The Democrats came to the party ready for a fight.
For those who are younger than geezers like me (I am 66), the title is the clear reference to a 1958 movie of that title, starring Sydney Poitier and Tony Curtis as two escaped prisoners originally chained to one another, one black, the other a white racist. Both of them were nominated for Best Actor Oscars, both of whom won other awards. At the end of the film the character played by Poitier makes it on to a train, but when he cannot lift Curtis up with him, rather than escape, leaves the train and is holding his now friend when the sheriff catches up with them. Their bond is developed by learning that to survive they have to cooperate with one another. Given the history of the 2008 primaries, the title is a very interesting reference - to ensure re-election, Obama needs the visible and vocal support of Bill Clinton. To guarantee his own legacy, Bill Clinton needs Barack Obama to be re-elected, hopefully with Democratic control of both chambers of the United States Congress.

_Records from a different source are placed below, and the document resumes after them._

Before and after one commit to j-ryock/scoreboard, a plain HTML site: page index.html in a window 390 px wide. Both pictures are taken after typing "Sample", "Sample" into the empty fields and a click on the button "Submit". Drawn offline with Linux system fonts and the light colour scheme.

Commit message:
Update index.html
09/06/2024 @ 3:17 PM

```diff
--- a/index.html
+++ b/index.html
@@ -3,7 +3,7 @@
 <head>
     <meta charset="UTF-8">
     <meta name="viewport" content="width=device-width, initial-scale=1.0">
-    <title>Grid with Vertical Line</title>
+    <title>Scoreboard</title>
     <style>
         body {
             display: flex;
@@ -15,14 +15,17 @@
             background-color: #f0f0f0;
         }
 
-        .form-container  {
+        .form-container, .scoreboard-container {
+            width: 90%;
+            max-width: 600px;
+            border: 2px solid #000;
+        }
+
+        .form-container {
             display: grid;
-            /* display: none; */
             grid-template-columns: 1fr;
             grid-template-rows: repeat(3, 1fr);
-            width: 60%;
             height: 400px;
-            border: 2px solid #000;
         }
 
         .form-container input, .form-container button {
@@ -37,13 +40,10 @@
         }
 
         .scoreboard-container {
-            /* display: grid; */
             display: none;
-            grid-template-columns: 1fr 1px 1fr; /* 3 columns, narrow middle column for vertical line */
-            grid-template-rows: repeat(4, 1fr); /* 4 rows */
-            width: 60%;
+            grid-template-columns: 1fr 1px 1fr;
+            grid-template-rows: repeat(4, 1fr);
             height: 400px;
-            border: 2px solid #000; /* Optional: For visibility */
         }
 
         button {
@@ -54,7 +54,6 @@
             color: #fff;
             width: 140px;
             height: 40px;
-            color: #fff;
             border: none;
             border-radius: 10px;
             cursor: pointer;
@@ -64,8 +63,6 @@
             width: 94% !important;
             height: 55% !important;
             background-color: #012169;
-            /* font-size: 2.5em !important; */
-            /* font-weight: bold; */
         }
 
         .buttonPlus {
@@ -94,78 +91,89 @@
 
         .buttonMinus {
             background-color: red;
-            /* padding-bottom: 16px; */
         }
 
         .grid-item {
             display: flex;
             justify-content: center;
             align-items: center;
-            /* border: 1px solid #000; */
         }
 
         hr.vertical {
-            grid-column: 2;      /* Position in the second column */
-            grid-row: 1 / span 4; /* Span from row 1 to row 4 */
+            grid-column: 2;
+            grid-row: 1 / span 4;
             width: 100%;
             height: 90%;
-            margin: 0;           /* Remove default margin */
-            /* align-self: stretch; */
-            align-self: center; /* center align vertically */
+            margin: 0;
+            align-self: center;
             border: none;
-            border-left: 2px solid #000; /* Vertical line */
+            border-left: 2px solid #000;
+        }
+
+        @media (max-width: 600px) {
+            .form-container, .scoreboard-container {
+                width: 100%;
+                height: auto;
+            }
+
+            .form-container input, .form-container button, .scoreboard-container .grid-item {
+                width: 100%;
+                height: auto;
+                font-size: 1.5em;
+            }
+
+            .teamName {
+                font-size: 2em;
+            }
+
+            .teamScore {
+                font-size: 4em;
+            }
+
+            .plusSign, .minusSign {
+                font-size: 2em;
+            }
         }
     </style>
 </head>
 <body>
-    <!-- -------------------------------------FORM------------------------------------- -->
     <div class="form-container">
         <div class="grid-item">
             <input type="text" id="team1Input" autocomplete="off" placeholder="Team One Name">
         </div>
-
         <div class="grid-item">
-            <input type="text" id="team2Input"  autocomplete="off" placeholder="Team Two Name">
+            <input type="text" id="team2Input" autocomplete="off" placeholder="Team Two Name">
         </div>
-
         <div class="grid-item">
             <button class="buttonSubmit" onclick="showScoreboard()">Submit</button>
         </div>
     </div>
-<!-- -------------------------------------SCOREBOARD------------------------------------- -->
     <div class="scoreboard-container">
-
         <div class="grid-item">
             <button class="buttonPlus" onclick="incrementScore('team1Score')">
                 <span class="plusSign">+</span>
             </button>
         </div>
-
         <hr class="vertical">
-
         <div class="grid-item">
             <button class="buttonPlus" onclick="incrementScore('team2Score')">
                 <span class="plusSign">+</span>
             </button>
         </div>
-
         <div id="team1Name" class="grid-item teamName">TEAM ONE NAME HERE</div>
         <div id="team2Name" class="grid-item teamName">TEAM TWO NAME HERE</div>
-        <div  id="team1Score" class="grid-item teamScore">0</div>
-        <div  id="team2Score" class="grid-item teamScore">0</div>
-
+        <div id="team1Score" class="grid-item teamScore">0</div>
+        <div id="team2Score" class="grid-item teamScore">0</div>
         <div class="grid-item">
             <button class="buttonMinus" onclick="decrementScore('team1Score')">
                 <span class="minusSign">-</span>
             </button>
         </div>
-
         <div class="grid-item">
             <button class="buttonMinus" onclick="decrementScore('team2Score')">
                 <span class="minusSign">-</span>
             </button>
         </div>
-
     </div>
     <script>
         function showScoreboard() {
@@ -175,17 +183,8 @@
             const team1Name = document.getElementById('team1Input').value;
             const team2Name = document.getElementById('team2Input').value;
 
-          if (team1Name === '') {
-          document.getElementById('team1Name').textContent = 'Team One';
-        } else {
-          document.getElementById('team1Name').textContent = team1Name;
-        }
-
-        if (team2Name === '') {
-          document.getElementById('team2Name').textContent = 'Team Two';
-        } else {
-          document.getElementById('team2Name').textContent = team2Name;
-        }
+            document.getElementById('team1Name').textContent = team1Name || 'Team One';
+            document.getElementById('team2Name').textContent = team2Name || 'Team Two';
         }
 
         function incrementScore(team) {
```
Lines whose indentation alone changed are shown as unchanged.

Please keep reading.
This piece is not just a summary of last night. It covers speeches on the first two days of the Democratic Convention. He quotes from Deval Patrick and Bill Clinton, and offers an analysis of Michelle Obama's speech. He writes of her
To soften the first night it took the first lady, who, in dulcet tones but to devastating effect, delivered an exquisitely crafted speech that linked her personal love for her husband to devout Democrats’ endless love affair with both of them. And her speech did something that Ann Romney’s failed to do: it gave listeners an inside look at how her husband approached problems and worked through them.and follows that by saying of Clinton that he
wrapped the evening up as only he could: delivering a wonky speech with the passion of a southern preacher and keeping the crowd rapt the whole way through.and adds
Whatever Clinton’s faults, oration is his gift. No speaker at the Republican National Convention even came close.Blow does not conclude whether or not the speeches so far will win converts from the Republicans, but notes that they will 'stiffen loyalists' spins" which in a severely divided electorate may be all that is needed.
Of course, we have not yet heard the President, whose words tonight can really seal the deal for his reelection to a point that absent something over which he has no control (a total meltdown of the Euro zone, for example) or a real disaster in the debates (not realistic) can lock down the 270 electoral votes necessary for his re-election.
Read the Blow piece. In fact, you should read all of Charles Blow's pieces, because he is that good a writer, that perceptive an observer, that good an analyst.
I did not see Blow referenced in the Pundit roundup.
I thought people should read his words.
Hence this post.